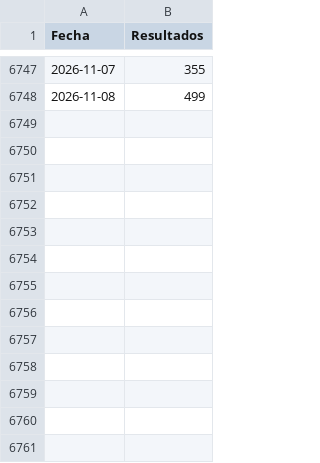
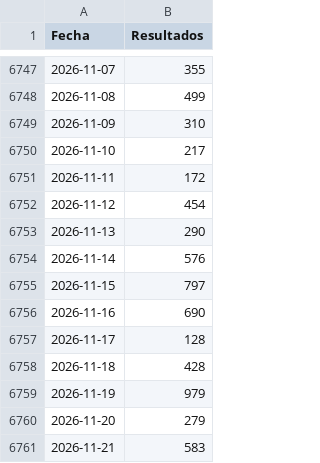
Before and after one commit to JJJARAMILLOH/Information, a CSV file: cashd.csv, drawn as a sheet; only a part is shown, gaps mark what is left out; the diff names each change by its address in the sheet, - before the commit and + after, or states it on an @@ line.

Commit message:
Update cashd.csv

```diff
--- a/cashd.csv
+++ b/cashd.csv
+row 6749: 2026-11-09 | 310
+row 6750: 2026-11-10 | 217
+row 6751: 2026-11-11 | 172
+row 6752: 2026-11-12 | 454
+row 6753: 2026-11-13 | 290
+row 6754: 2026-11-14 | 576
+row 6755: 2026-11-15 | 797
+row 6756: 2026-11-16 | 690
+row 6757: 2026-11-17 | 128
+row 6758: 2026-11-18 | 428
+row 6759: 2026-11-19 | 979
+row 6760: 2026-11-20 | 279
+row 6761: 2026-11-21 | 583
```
***
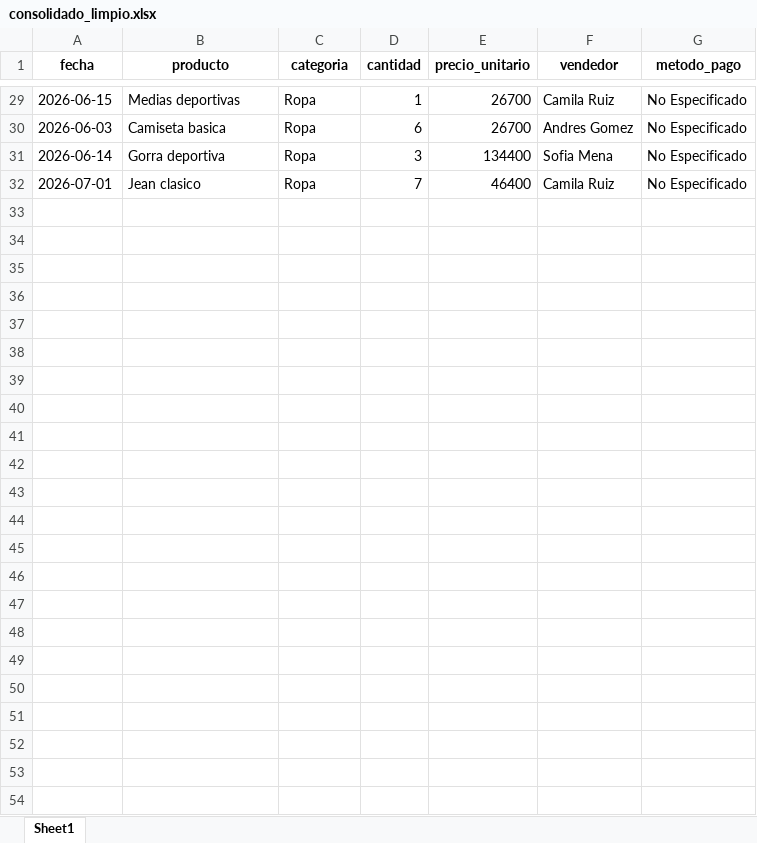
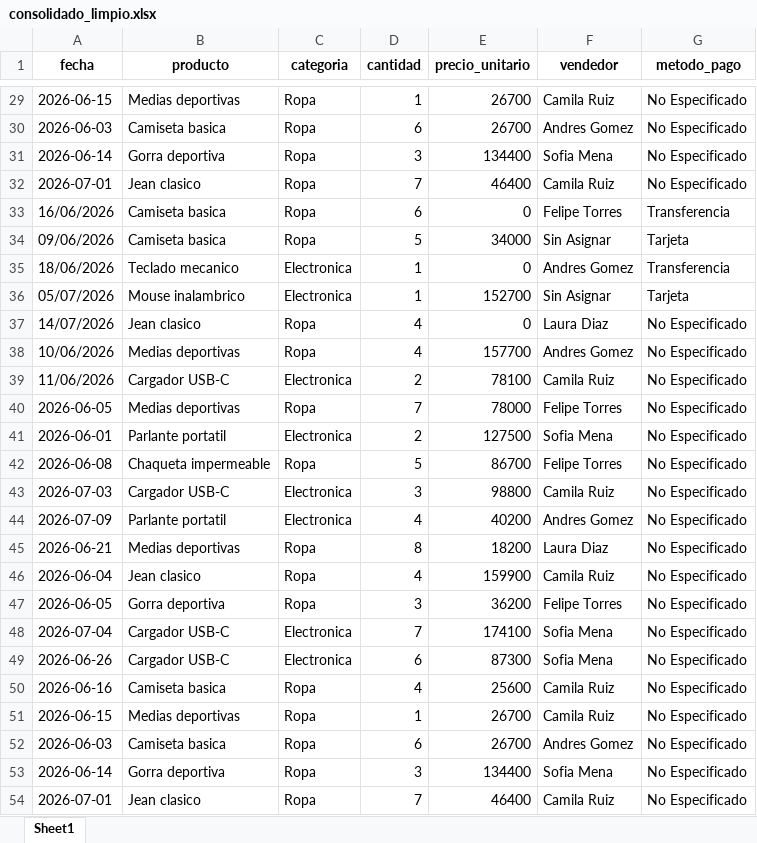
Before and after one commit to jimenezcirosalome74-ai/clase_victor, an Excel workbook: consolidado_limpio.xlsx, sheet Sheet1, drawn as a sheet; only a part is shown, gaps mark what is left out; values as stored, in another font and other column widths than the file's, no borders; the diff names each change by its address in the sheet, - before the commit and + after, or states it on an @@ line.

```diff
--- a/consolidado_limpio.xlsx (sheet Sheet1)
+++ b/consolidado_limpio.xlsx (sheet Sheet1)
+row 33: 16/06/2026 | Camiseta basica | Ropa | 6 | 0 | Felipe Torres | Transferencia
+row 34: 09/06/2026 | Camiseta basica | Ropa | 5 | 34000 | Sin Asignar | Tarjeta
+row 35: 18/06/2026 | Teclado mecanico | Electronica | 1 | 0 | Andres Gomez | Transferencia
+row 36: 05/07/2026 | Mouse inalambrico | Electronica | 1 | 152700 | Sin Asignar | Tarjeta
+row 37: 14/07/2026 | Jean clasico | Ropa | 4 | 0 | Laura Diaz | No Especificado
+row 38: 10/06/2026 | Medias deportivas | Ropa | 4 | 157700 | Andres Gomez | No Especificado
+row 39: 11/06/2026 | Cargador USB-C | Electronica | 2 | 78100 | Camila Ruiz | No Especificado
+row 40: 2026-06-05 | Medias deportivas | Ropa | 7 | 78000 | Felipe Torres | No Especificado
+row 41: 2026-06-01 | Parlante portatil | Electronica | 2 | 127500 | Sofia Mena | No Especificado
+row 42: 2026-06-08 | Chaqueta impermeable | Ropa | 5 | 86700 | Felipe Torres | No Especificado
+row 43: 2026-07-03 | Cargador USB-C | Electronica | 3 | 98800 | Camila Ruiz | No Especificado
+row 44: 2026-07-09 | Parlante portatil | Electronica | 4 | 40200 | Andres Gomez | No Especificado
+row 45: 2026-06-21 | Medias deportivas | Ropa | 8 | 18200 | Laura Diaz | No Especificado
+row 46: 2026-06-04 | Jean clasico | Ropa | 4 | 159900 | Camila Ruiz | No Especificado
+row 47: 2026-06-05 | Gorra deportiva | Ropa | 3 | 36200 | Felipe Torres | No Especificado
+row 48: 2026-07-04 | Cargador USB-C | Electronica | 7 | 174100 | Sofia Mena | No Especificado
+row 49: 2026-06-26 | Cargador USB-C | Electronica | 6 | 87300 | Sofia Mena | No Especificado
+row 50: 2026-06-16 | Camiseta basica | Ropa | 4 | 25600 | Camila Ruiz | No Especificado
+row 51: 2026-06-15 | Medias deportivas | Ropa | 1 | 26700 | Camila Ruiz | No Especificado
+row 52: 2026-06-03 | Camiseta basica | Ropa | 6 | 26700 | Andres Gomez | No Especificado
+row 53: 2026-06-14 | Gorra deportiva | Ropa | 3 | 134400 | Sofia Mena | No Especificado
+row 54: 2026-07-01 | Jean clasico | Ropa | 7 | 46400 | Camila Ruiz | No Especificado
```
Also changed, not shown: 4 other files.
***
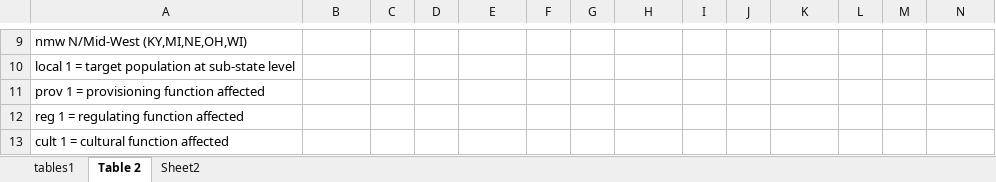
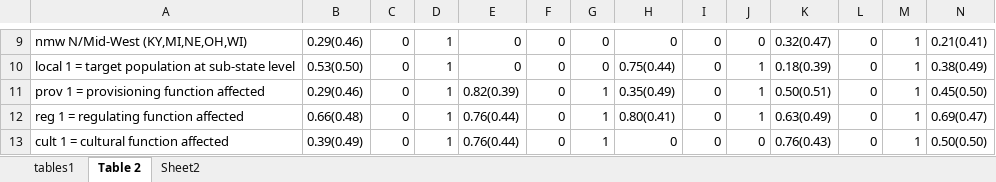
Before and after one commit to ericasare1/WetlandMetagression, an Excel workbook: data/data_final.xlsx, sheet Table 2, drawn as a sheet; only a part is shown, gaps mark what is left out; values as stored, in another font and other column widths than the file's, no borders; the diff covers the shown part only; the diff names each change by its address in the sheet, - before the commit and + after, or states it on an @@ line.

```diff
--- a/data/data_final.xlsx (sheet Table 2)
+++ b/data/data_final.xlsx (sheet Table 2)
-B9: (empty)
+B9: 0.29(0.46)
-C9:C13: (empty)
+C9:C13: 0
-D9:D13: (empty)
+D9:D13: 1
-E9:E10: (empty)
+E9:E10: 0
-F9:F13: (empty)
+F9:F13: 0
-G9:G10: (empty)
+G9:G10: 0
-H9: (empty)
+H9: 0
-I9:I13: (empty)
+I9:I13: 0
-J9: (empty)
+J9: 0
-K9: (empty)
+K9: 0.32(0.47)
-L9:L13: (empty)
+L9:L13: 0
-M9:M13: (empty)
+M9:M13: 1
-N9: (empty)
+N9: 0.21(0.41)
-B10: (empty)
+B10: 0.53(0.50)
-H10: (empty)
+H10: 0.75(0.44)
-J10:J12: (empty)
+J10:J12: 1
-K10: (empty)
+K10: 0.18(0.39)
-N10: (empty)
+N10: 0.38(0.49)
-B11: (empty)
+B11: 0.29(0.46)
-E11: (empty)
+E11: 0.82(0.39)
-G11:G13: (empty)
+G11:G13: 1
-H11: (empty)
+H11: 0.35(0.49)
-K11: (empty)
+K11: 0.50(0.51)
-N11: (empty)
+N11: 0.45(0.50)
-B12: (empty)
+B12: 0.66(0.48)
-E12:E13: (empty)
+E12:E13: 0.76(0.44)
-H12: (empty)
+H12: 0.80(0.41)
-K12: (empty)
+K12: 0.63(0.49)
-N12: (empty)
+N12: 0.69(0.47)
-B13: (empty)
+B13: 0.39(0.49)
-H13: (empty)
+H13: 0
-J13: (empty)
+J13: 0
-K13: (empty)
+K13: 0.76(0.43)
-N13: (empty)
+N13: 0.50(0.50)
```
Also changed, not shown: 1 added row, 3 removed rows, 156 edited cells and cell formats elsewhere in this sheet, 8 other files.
***
◆ Exercise goal ◆
Search the records for the string "portatil" and, wherever a line contains it, please copy that line.

◆ Solution to the problem ◆
+row 41: 2026-06-01 | Parlante portatil | Electronica | 2 | 127500 | Sofia Mena | No Especificado
+row 44: 2026-07-09 | Parlante portatil | Electronica | 4 | 40200 | Andres Gomez | No Especificado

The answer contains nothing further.